Stephen Vela, though, suggested that the county could improve its efforts by having some county staff members driving along the beach in an ATV with a public-address system offering repeated brief explanations of the flag system.

"One of the things, is ... if they had somebody saying something," Stephen said.

Also visiting were Darrell Owens and his wife, Allison, who came down from the mountains of northern Georgia to spend their holiday at the beach.
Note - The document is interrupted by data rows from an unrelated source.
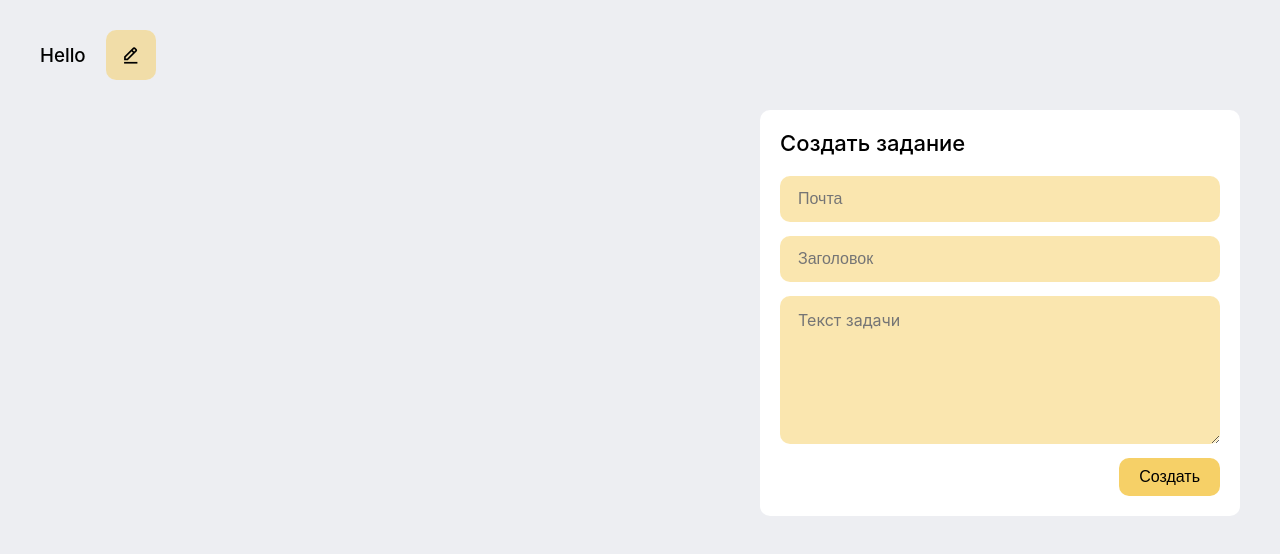
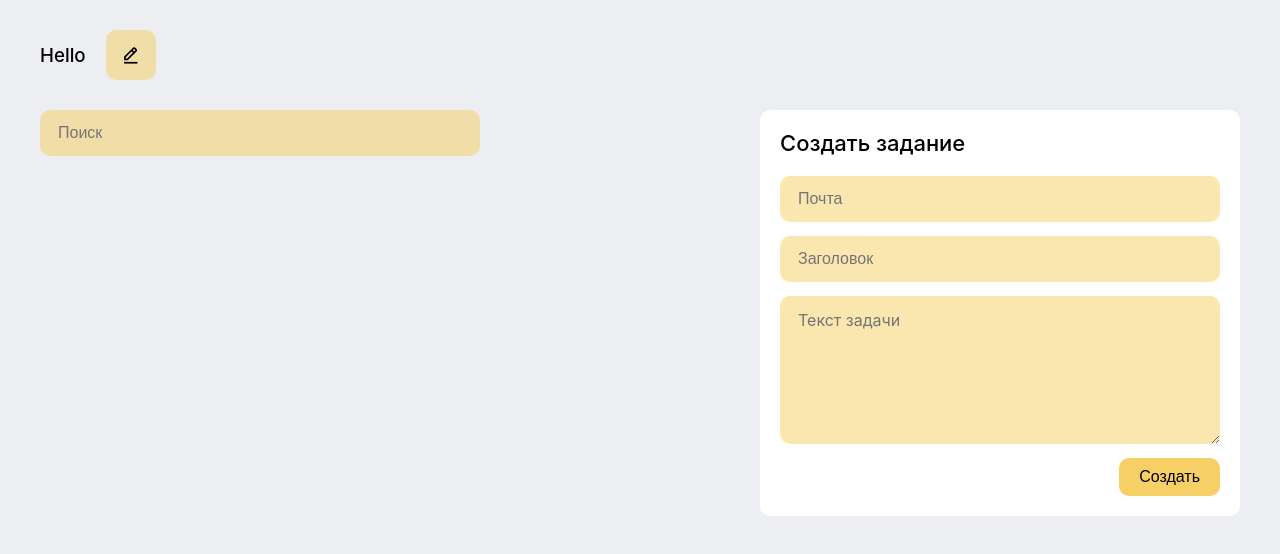
Before and after one commit to Crepiks/bultech-task, a Vue app: page / in a window 1280 px wide. Shown: the top 554 px of the page. Built offline with nearby package versions, Linux system fonts and the light colour scheme.

Commit message:
feat: implement task filterings by title

```diff
--- a/src/components/base/BaseInput.vue
+++ b/src/components/base/BaseInput.vue
@@ -5,6 +5,7 @@
     type="text"
     class="base-input"
     @change="$emit('change', $event.target.value)"
+    @input="$emit('input', $event.target.value)"
   />
 </template>
 
--- a/src/store/modules/tasks.js
+++ b/src/store/modules/tasks.js
@@ -1,15 +1,23 @@
 const mutations = {
   SET_TASKS: "SET_TASKS",
   ADD_TASK: "ADD_TASK",
+  SET_SEARCH_QUERY: "SET_SEARCH_QUERY",
 };
 
 export default {
   state: {
     tasks: [],
+    filters: {
+      searchQuery: "",
+    },
   },
   actions: {
     addTask({ commit }, task) {
       commit(mutations.ADD_TASK, task);
+    },
+    deleteTask({ commit, state }, taskId) {
+      const tasks = state.tasks.filter((task) => task.id !== taskId);
+      commit(mutations.SET_TASKS, tasks);
     },
     completeTask({ commit, state }, taskId) {
       const { tasks } = state;
@@ -25,9 +33,8 @@ export default {
 
       commit(mutations.SET_TASKS, tasks);
     },
-    deleteTask({ commit, state }, taskId) {
-      const tasks = state.tasks.filter((task) => task.id !== taskId);
-      commit(mutations.SET_TASKS, tasks);
+    filterTasks({ commit }, searchQuery) {
+      commit(mutations.SET_SEARCH_QUERY, searchQuery);
     },
   },
   mutations: {
@@ -37,8 +44,15 @@ export default {
     [mutations.SET_TASKS](state, tasks) {
       state.tasks = tasks;
     },
+    [mutations.SET_SEARCH_QUERY](state, searchQuery) {
+      state.filters.searchQuery = searchQuery;
+    },
   },
   getters: {
-    tasks: (state) => state.tasks,
+    tasks: (state) => {
+      return state.tasks.filter(
+        (task) => task.title.indexOf(state.filters.searchQuery) !== -1
+      );
+    },
   },
 };
--- a/src/views/Home.vue
+++ b/src/views/Home.vue
@@ -3,6 +3,9 @@
     <bultech-header heading="Hello" @heading-change="handleHeadingChange" />
     <div class="home__content">
       <div class="home__tasks">
+        <div class="home__filters">
+          <base-input placeholder="Поиск" @input="handleSearchQueryChange" />
+        </div>
         <task-card
           v-for="task in tasks"
           :key="task.id"
@@ -26,6 +29,7 @@
 <script>
 import { mapGetters, mapActions } from "vuex";
 import Header from "@/components/common/Header";
+import BaseInput from "@/components/base/BaseInput";
 import TaskCard from "@/components/common/TaskCard";
 import TaskForm from "@/components/common/TaskForm";
 
@@ -33,6 +37,7 @@ export default {
   name: "Home",
   components: {
     "bultech-header": Header,
+    "base-input": BaseInput,
     "task-card": TaskCard,
     "task-form": TaskForm,
   },
@@ -42,6 +47,9 @@ export default {
   methods: {
     handleHeadingChange(value) {
       console.log(value);
+    },
+    handleSearchQueryChange(searchQuery) {
+      this.filterTasks(searchQuery);
     },
     handleCreateTaskFormSubmit(payload) {
       const id = this.generateTaskId(this.tasks);
@@ -67,7 +75,13 @@ export default {
     handleTaskDelete(taskId) {
       this.deleteTask(taskId);
     },
-    ...mapActions(["addTask", "completeTask", "uncompleteTask", "deleteTask"]),
+    ...mapActions([
+      "addTask",
+      "completeTask",
+      "uncompleteTask",
+      "deleteTask",
+      "filterTasks",
+    ]),
   },
 };
 </script>
@@ -84,6 +98,14 @@ export default {
   padding-bottom: 40px;
 }
 
+.home__filters {
+  margin-bottom: 20px;
+  display: grid;
+  grid-template-columns: 2fr 1fr;
+  justify-content: space-between;
+  column-gap: 40px;
+}
+
 .home__task-card {
   margin-bottom: 20px;
 }
```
They knew about the beach flags, they said, but only because of a trip they had made to Walton County's beaches a few months ago.

At that time, Allison Owens said, "We were not highly familiar with it (the flag system) ... but we learned."

They said they learned from efforts of the county's Beach Ambassadors, who are stationed at public beach accesses to assist visitors, the couple said. During their earlier visit, they said they saw and heard Beach Ambassadors moving among beachgoers to talk about the flag system.

The Owenses have routinely vacationed on the Atlantic coast of Florida, and said Walton's Beach Ambassadors were the first such group that they'd seen on any of their trips.

If there is one thing in the Owenses' eyes that might help improve communication about beach flags even further, it might be to put placards in condominiums and hotel rooms explaining the flags.

"That's a good idea!" Allison Owens said after learning that a proposal to do just that has been floated among county officials. 

Bigger signs might help 

Also visiting Friday were Gene and Lisa Walker from North Carolina and their son, Jake, from Tennessee.

Jake Walker said the family had noticed the beach flags ever since their arrival, and got curious about the meaning after seeing the flag go from yellow earlier in the week, denoting moderate surf conditions, to red on Friday.

"We've noticed all this week," Jake Walker said, and when the flag changed color they noticed the signs along the Miramar Regional Beach Access explaining their meanings.  

This brief advice on how to escape from a rip current is among the safety messages on the ramp leading to the beach at the Miramar Regional Beach Access off Scenic Gulf Drive in Walton County. The county has been working to amplify its messaging on beach safety, particularly with regard to dangerous surf conditions.

While one of the dune walkovers features a large sign on the beach side displaying the meaning of the flags, other walkovers either are not marked or have only small signs regarding the flag systems.

The Walkers suggested posting additional signage on the dune walkovers, particularly on the parking lot side, and more generally, to make the signs "just a little bit bigger," Gene Walker said.  

Like visitors, residents have noticed the county's stepped-up messaging. Enjoying the beach on Sunday afternoon, Tim Longwiner and Bo Smith noted the county's use of the Splashboard Media boat that moves a giant video board along the beaches to spread the message about the beach flag system.

Media coverage about the efforts also has helped get the word out, they said.

Resident, Kathy Wallace praised the county's efforts to boost beach safety awareness, and suggested that visitors might simply need to pay more attention.

"I don't know why they ignore it," Wallace said. "I don't know if it's a communications barrier. The county is doing their best."